I stayed in a hostel for two and a half weeks. It was an experience. To put it mildly. I met a range of people. All a little kooky because, hey, it’s a hostel. It takes a special kind. Let me walk you through the good the bad and the just plain ugly of living in a hostel while working.
There’s a special kind of community in hostel life, particularly among the hostel semi-permanents, a gang to which I still feel I belong. It makes me feel warm and fuzzy inside. In my stay, I was befriended by a Polish guy, a crazy South African, and a Frenchman and have befriended a beautiful Czech boy (he didn’t have much choice in the matter).
The Frenchman lent me his iron every morning. He also once came into our room one night and said he was going to hospital and mysteriously refused to tell me why. I’m still not one hundred percent sure what happened to his hand. But he was lovely and he had an iron. The Czech boy and I tease each other. All the time. He’s sweet and friendly, works at McDonalds and asked me about work and seems to genuinely care about how I’m doing. He used to say it would cost me 5 Pounds to charge my phone next to his bed but that he’d give me a special friend discount. He tells me about Canada. The Polish guy and I bonded when he broke into my bag for me when I got drunk and lost the key. We spoke about ready mix concrete and he claims he’s never met a woman who knows about building. He also invited me out drinking with his friends because “I sit around too much”. He used to come to my bed and ask me to rub cream into his back and was the resident snorer. Really. His snoring is a talent, and Czech boy and I teased him all the time.
Now, the community warms my heart. When I suffered a bit of girl induced heartbreak, a whole range of people asked me if I was okay, and the South African took me out drinking in a park. I was subsequently asked ‘are you alright today love? I heard about your troubles’ countless times. They seemed to genuinely care and offered platitudes such as ‘good riddance’ and ‘you’re better off here, love’. The Polish guy also took me out drinking as a result of said troubles (which never seem to end). But I suspect he might have been trying to hook me up with his sweet, stuttering brother.
There is something to be said about experiencing emotional trauma while sharing a pungent smelling, noisy room with 18 people. You don’t have privacy to cry, or have angry conversations with friends or eat your weight in chocolate. As one fresh arrival put it, you’re experiencing all of these intense feelings, but everyone is on their computers or phones or reading their books and you can’t really cope. It’s interesting to feel isolated when you’re surrounded by people, so we made an effort to talk to each other and ask about life stories. Said new arrival told me about her heart break – I invited her to tell me about her intense emotional experience, since I had just shared my intense emotional experiences with half the hostel a week before. She also told me about finding somewhere to live.

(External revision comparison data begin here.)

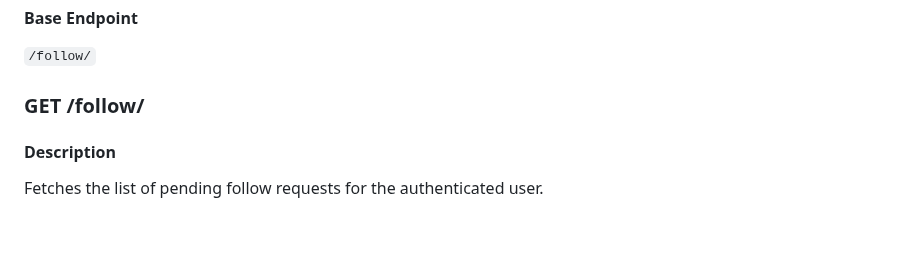
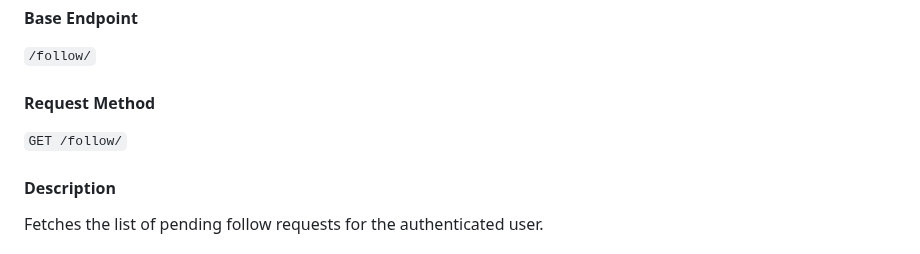
Before and after one commit to NecroticFactor/Web-Development, a Markdown page: Social Network/API Documentation.md, the part around one of its changes. Rendered like a GitHub page.

```diff
--- a/Social Network/API Documentation.md
+++ b/Social Network/API Documentation.md
@@ -1281,7 +1281,9 @@ Deletes a specific reply under a comment. This action will decrement the total_r
 
 `/follow/`
 
-### **GET /follow/**
+#### **Request Method**
+
+`GET /follow/`
 
 #### **Description**
 
```
Also changed, not shown: other parts of Social Network/API Documentation.md (+2 -2 lines).
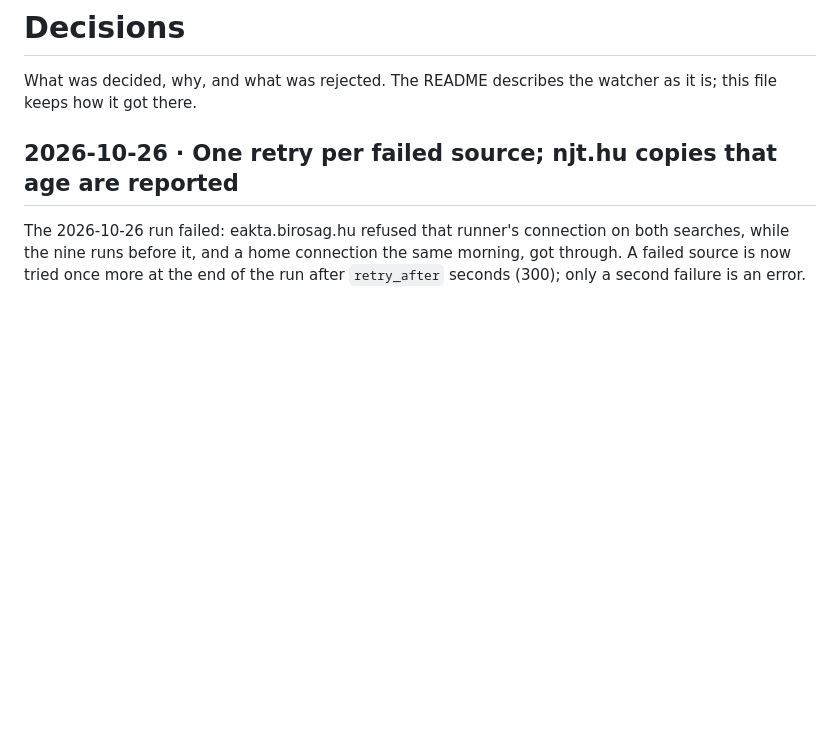
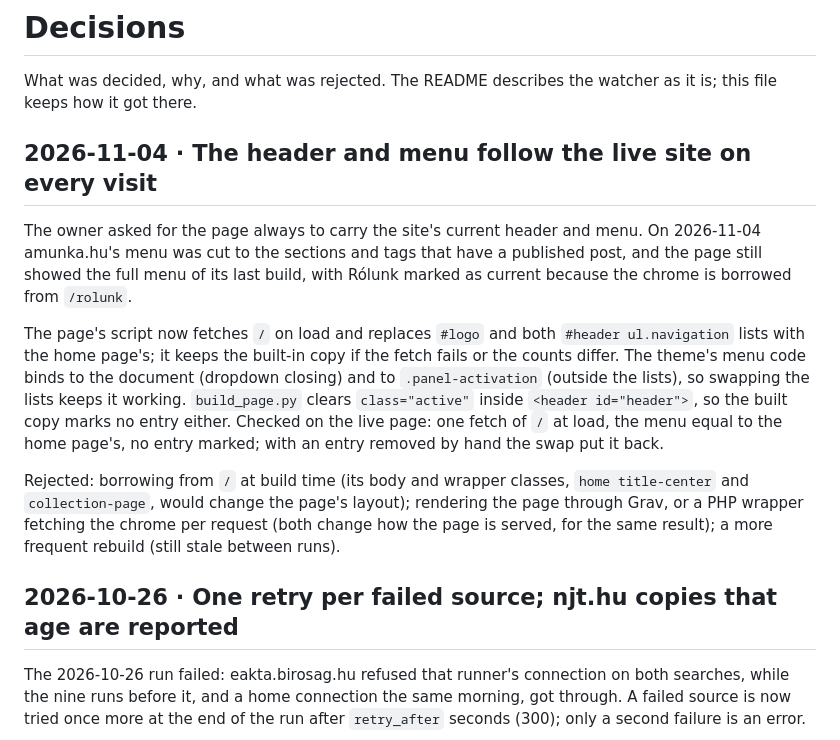
Before and after one commit to triglav-modular/jogfigyelo, a Markdown page: DECISIONS.md, the part around the change. Rendered like a GitHub page; blank space fills up the shorter version.

```diff
--- a/DECISIONS.md
+++ b/DECISIONS.md
@@ -2,6 +2,30 @@
 
 What was decided, why, and what was rejected. The README describes the
 watcher as it is; this file keeps how it got there.
+
+## 2026-11-04 · The header and menu follow the live site on every visit
+
+The owner asked for the page always to carry the site's current header and
+menu. On 2026-11-04 amunka.hu's menu was cut to the sections and tags that
+have a published post, and the page still showed the full menu of its last
+build, with Rólunk marked as current because the chrome is borrowed from
+`/rolunk`.
+
+The page's script now fetches `/` on load and replaces `#logo` and both
+`#header ul.navigation` lists with the home page's; it keeps the built-in
+copy if the fetch fails or the counts differ. The theme's menu code binds to
+the document (dropdown closing) and to `.panel-activation` (outside the
+lists), so swapping the lists keeps it working. `build_page.py` clears
+`class="active"` inside `<header id="header">`, so the built copy marks no
+entry either. Checked on the live page: one fetch of `/` at load, the menu
+equal to the home page's, no entry marked; with an entry removed by hand the
+swap put it back.
+
+Rejected: borrowing from `/` at build time (its body and wrapper classes,
+`home title-center` and `collection-page`, would change the page's layout);
+rendering the page through Grav, or a PHP wrapper fetching the chrome per
+request (both change how the page is served, for the same result); a more
+frequent rebuild (still stale between runs).
 
 ## 2026-10-26 · One retry per failed source; njt.hu copies that age are reported
 
```
Also changed, not shown: README.md (+4 -1 lines).
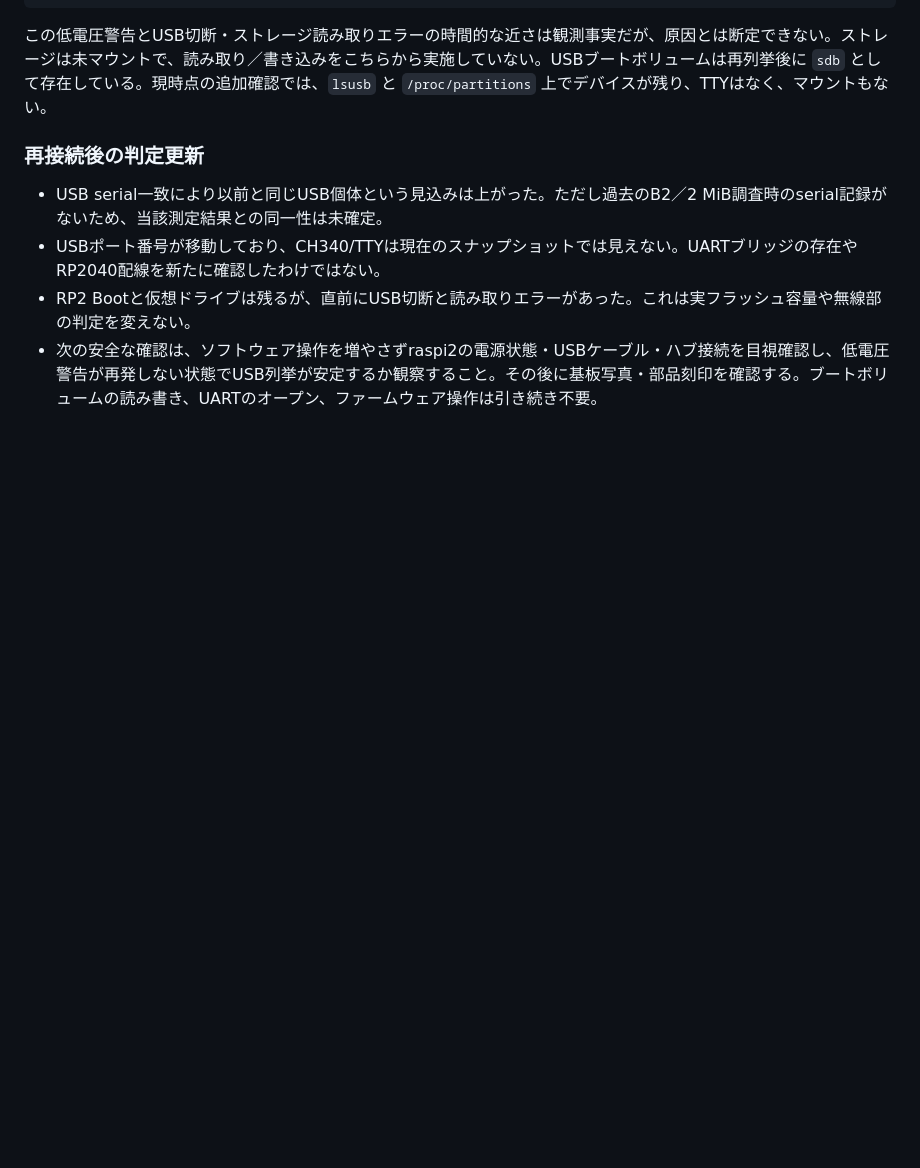
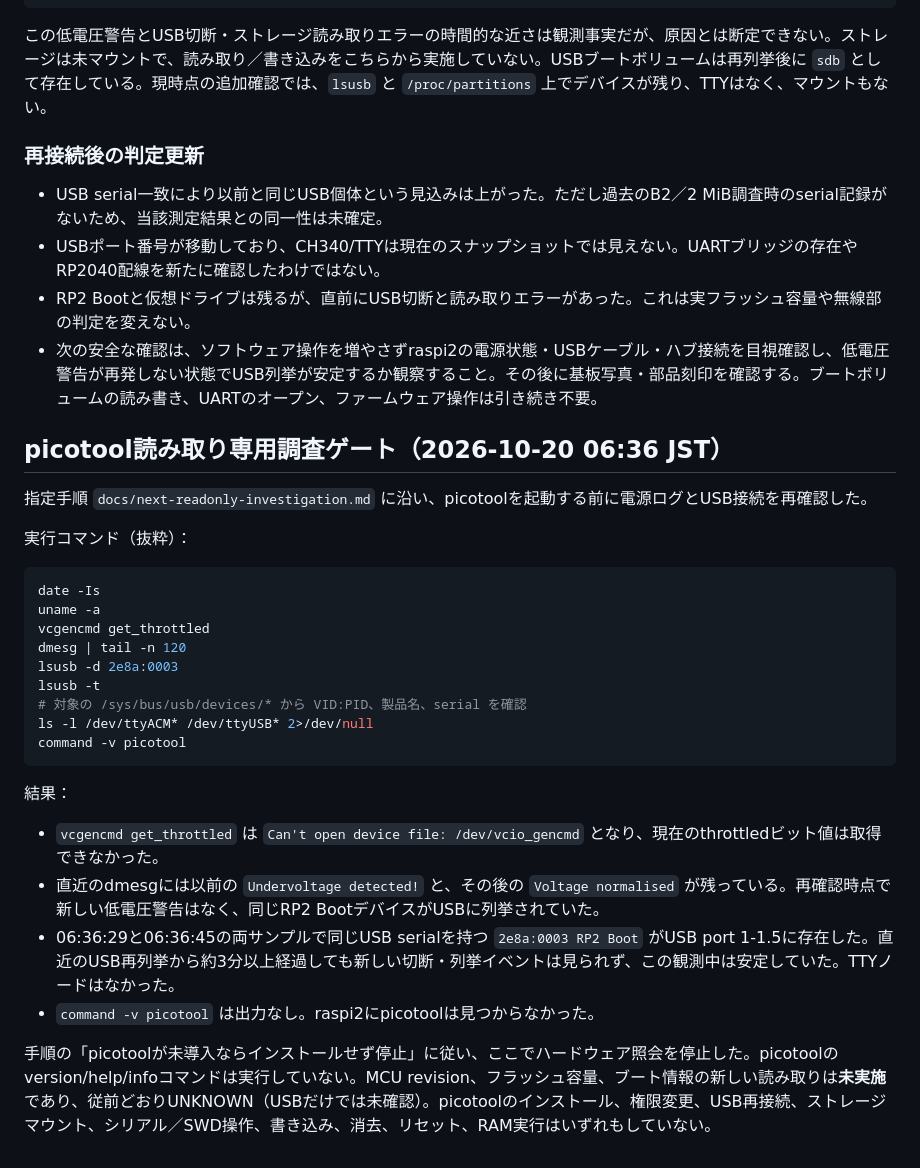
Before and after one commit to Karin-Laboratory/ChatGPT-free-workspace, a Markdown page: _esp32-snapcast-bt/docs/hardware-investigation.md, the part around the change. Rendered like a GitHub page; blank space fills up the shorter version.

Commit message:
docs: record read-only picotool availability check

````diff
--- a/_esp32-snapcast-bt/docs/hardware-investigation.md
+++ b/_esp32-snapcast-bt/docs/hardware-investigation.md
@@ -234,3 +234,31 @@ serial=E0C9125B0D9B
 - USBポート番号が移動しており、CH340/TTYは現在のスナップショットでは見えない。UARTブリッジの存在やRP2040配線を新たに確認したわけではない。
 - RP2 Bootと仮想ドライブは残るが、直前にUSB切断と読み取りエラーがあった。これは実フラッシュ容量や無線部の判定を変えない。
 - 次の安全な確認は、ソフトウェア操作を増やさずraspi2の電源状態・USBケーブル・ハブ接続を目視確認し、低電圧警告が再発しない状態でUSB列挙が安定するか観察すること。その後に基板写真・部品刻印を確認する。ブートボリュームの読み書き、UARTのオープン、ファームウェア操作は引き続き不要。
+
+
+## picotool読み取り専用調査ゲート（2026-10-20 06:36 JST）
+
+指定手順 `docs/next-readonly-investigation.md` に沿い、picotoolを起動する前に電源ログとUSB接続を再確認した。
+
+実行コマンド（抜粋）：
+
+```sh
+date -Is
+uname -a
+vcgencmd get_throttled
+dmesg | tail -n 120
+lsusb -d 2e8a:0003
+lsusb -t
+# 対象の /sys/bus/usb/devices/* から VID:PID、製品名、serial を確認
+ls -l /dev/ttyACM* /dev/ttyUSB* 2>/dev/null
+command -v picotool
+```
+
+結果：
+
+- `vcgencmd get_throttled` は `Can't open device file: /dev/vcio_gencmd` となり、現在のthrottledビット値は取得できなかった。
+- 直近のdmesgには以前の `Undervoltage detected!` と、その後の `Voltage normalised` が残っている。再確認時点で新しい低電圧警告はなく、同じRP2 BootデバイスがUSBに列挙されていた。
+- 06:36:29と06:36:45の両サンプルで同じUSB serialを持つ `2e8a:0003 RP2 Boot` がUSB port 1-1.5に存在した。直近のUSB再列挙から約3分以上経過しても新しい切断・列挙イベントは見られず、この観測中は安定していた。TTYノードはなかった。
+- `command -v picotool` は出力なし。raspi2にpicotoolは見つからなかった。
+
+手順の「picotoolが未導入ならインストールせず停止」に従い、ここでハードウェア照会を停止した。picotoolのversion/help/infoコマンドは実行していない。MCU revision、フラッシュ容量、ブート情報の新しい読み取りは**未実施**であり、従前どおりUNKNOWN（USBだけでは未確認）。picotoolのインストール、権限変更、USB再接続、ストレージマウント、シリアル／SWD操作、書き込み、消去、リセット、RAM実行はいずれもしていない。
````
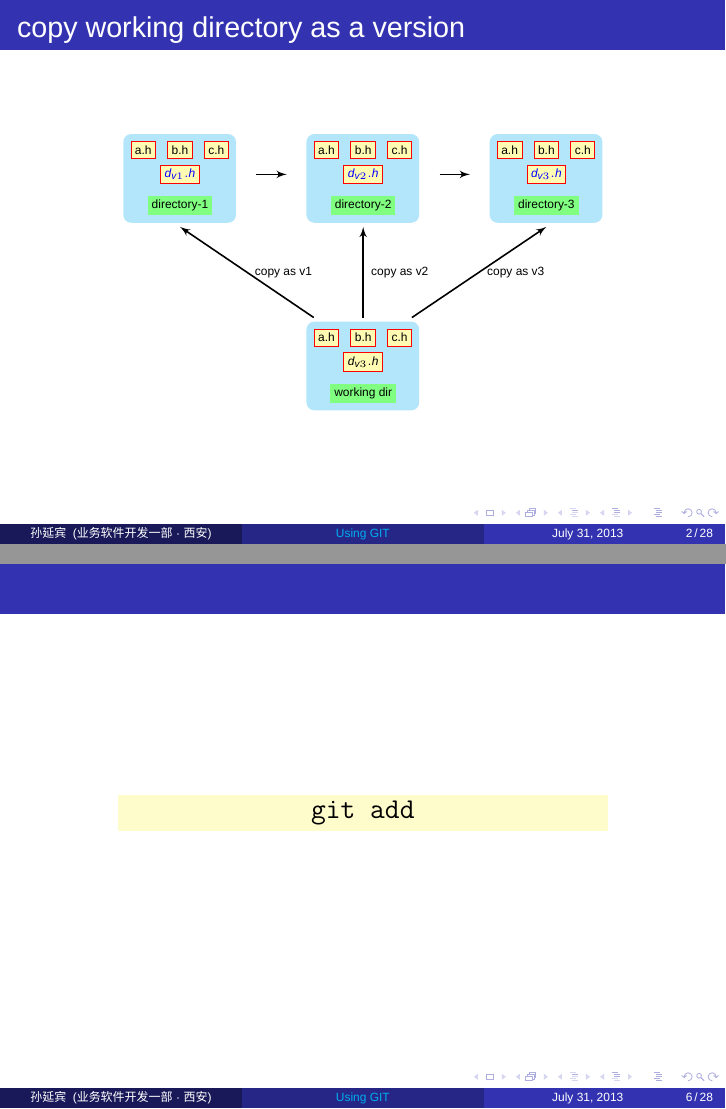
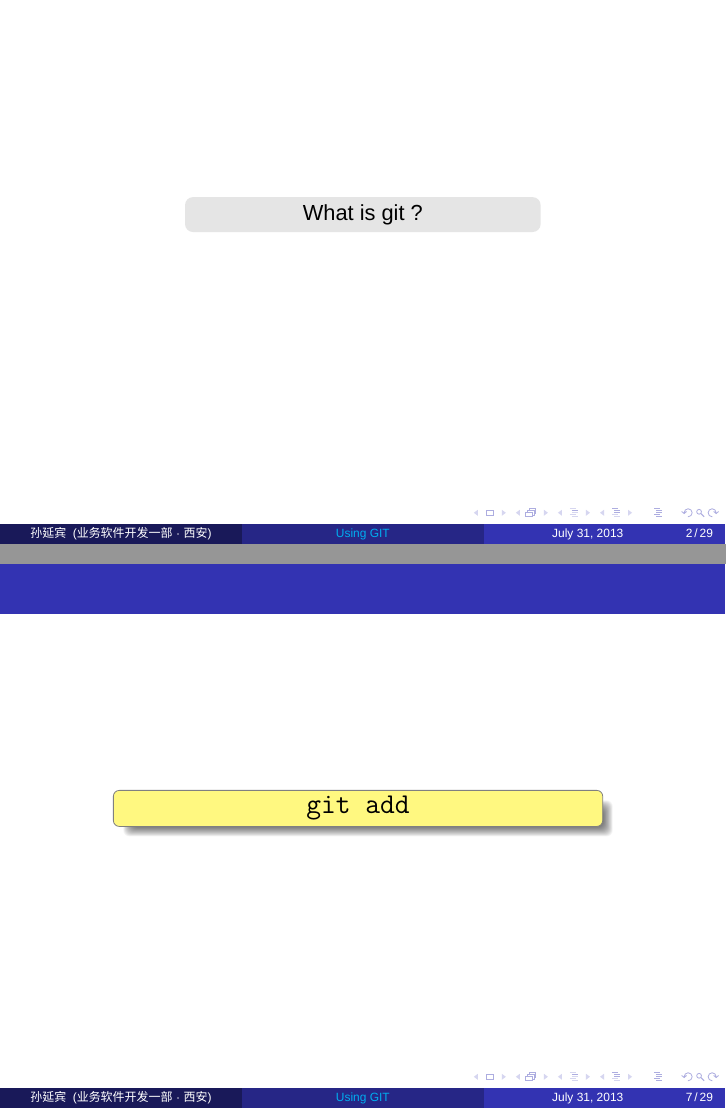
Before and after one commit to ybin/tex, LaTeX slides (beamer_temple/using_git/using_git.tex, which reads beamer_temple/using_git/beamer_template.tex, beamer_temple/using_git/tikz_template.tex): pages 2 and 6 of 37 before the commit and pages 2 and 7 of 38 after it, joined at a grey line. Compiled offline with XeLaTeX; a missing font is replaced by an installed copy or a similar font.

Commit message:
add textbox with shadow

```diff
--- a/beamer_temple/using_git/beamer_template.tex
+++ b/beamer_temple/using_git/beamer_template.tex
@@ -49,6 +49,7 @@
 %********** colors and drawing pictures **********
 %\usepackage{xcolor} % beamer 自动加载xcolor
 \usepackage{graphicx}
+\usepackage{fancybox}
 
 %********** Misc **********
 \usepackage{verbatim}
@@ -66,13 +67,3 @@
   urlcolor=blue,
   citecolor=green
 }
-
-\newcommand\gitcmd[1]{%
-\begin{center}
-  \noindent\fcolorbox{white}{yellow!20}{%
-    \begin{minipage}{.7\textwidth}
-      \centering\Large
-      \texttt{#1}
-    \end{minipage}}
-\end{center}
-}
--- a/beamer_temple/using_git/tikz_template.tex
+++ b/beamer_temple/using_git/tikz_template.tex
@@ -134,3 +134,72 @@
     \textcolor{cyan}{da98#1}\\
   };
 }
+
+\usepackage{calc} % for \real control sequence
+%%%%%%%%%%%%%%%%%%%%%
+\newlength {\boxw}
+\newlength {\boxh}
+\newlength {\boxd}
+\newlength {\boxroundness}
+\newlength {\boxshadowsize}
+\newlength {\shadowiter}
+
+
+\setlength {\boxshadowsize}{6pt}
+\setlength {\boxroundness}{3pt}
+
+\newsavebox {\shadowblockbox}
+\newenvironment{shadowblock}[1]
+{\begin{lrbox}{\shadowblockbox}\begin{minipage}{#1}}
+{\end{minipage}\end{lrbox}
+  % draw the textbox
+  \settowidth {\boxw}{\usebox{\shadowblockbox}}   % get box's width
+  \settoheight {\boxh}{\usebox{\shadowblockbox}}  % get box's height
+  \settodepth {\boxd}{\usebox{\shadowblockbox}}   % get box's depth
+
+  \addtolength {\boxh}{\boxd}
+  \addtolength {\boxw}{2\boxroundness}
+  \addtolength {\boxh}{2\boxroundness}
+  \begin{tikzpicture}
+    % draw the shadow
+    \foreach \x in {0,0.05,...,1} {
+      \setlength{\shadowiter}{\boxshadowsize*\real{\x}}
+      \fill[xshift=\boxshadowsize-1pt,yshift=-\boxshadowsize+1pt,
+          black,opacity=0.04,rounded corners=\boxroundness]
+          (\shadowiter,\shadowiter) rectangle +(\boxw-2\shadowiter,\boxh-2\shadowiter);
+    }
+    % draw the box border
+    \filldraw[fill=yellow!50,draw=black!50,rounded corners=\boxroundness]
+        (0,0) rectangle (\boxw,\boxh);
+    % draw the content
+    \node[xshift=\boxroundness,yshift=\boxroundness,inner sep=0pt,outer sep=0pt,anchor=south west]
+        at (0,0) {\usebox{\shadowblockbox}};
+  \end{tikzpicture}
+}
+
+\newcommand\gitcmd[1]{%
+%\begin{center}
+%  \noindent\fcolorbox{white}{yellow!20}{%
+%    \begin{minipage}{.7\textwidth}
+%      \centering\Large
+%      \texttt{#1}
+%    \end{minipage}}
+%\end{center}
+
+\begin{center}
+  \begin{shadowblock}{0.7\textwidth}
+  \centering\Large
+  \texttt{#1}
+  \end{shadowblock}
+\end{center}
+}
+
+\newsavebox{\framedtextbox}
+\newenvironment{framedtext}[1] % minipage width
+{\begin{lrbox}{\framedtextbox}\begin{minipage}{#1}\centering}
+{\end{minipage}\end{lrbox}
+  % put box in a tikz node, and draw the node.
+  \begin{tikzpicture}
+    \node [fill=gray!20,rounded corners] at (0,0) {\usebox{\framedtextbox}};
+  \end{tikzpicture}
+}
--- a/beamer_temple/using_git/using_git.tex
+++ b/beamer_temple/using_git/using_git.tex
@@ -20,6 +20,14 @@
 %%%%%%%%%%%%%%%%%%%%% Introduce %%%%%%%%%%%%%%%%%%%%%%%%%%
 \part[Introduce]{Introduce}
 \section[What is git]{What is git}
+\begin{frame}
+\begin{center}
+\begin{framedtext}{0.5\textwidth}
+  What is git~?
+\end{framedtext}
+\end{center}
+\end{frame}
+
 \begin{frame}{copy working directory as a version}
 \begin{center}
   \begin{tikzpicture}%[main-style]
```
Also changed, not shown: 1 other file.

She was so enthusiastic that she claims she ‘overhugged’ her potential housemate and, like an over eager date, texted the housemate encouraging her to let her live with them. This kind of excited desperation for an alternative living situation is common. People want homes, as much as they enjoy the community of living in hostel.
Now, the downside to this community is that a lot of the people are do-lally, and you get lulled into a false sense of security. You start thinking all of the goings on are normal. The thought only occasionally crosses your mind as you embark on a spontaneous adventure ‘what if I’m about to be that dumb tourist’. It should be a bigger deal, but hostel life normalises blurring boundaries. I grew to be incredibly fond of these people and the way of life; the camaraderie that comes from sharing a room with 18 people. But then you wake up in the morning to find that someone has pinched the knickers you left to dry in a broken shower. You can leave your laptop lying about, no problem, but leave your knickers to dry for a night and they get lifted.
So, despite missing the sense of people being around who care about you, and the comfort of being surrounded by people when you’re having the hardest time, and meeting new people from different countries constantly and chewing the fat of life with them at all hours, I will not miss the 3 AM farting contests or the pungent people smell of 18 people in confined quarters, or knowing that someone has my knickers under their pillow, or having drunkards come in at 2 AM when you have work in the morning or not having a kettle to make tea. But mostly the bit about the tea.
Now that I’ve moved into a real home, I’m sure not taking my tea for granted. The day I moved in, I just lay on the bed and enjoyed being alone. Sleeping in a room alone for the first time in 3 weeks – I tell you, being alone never felt so good.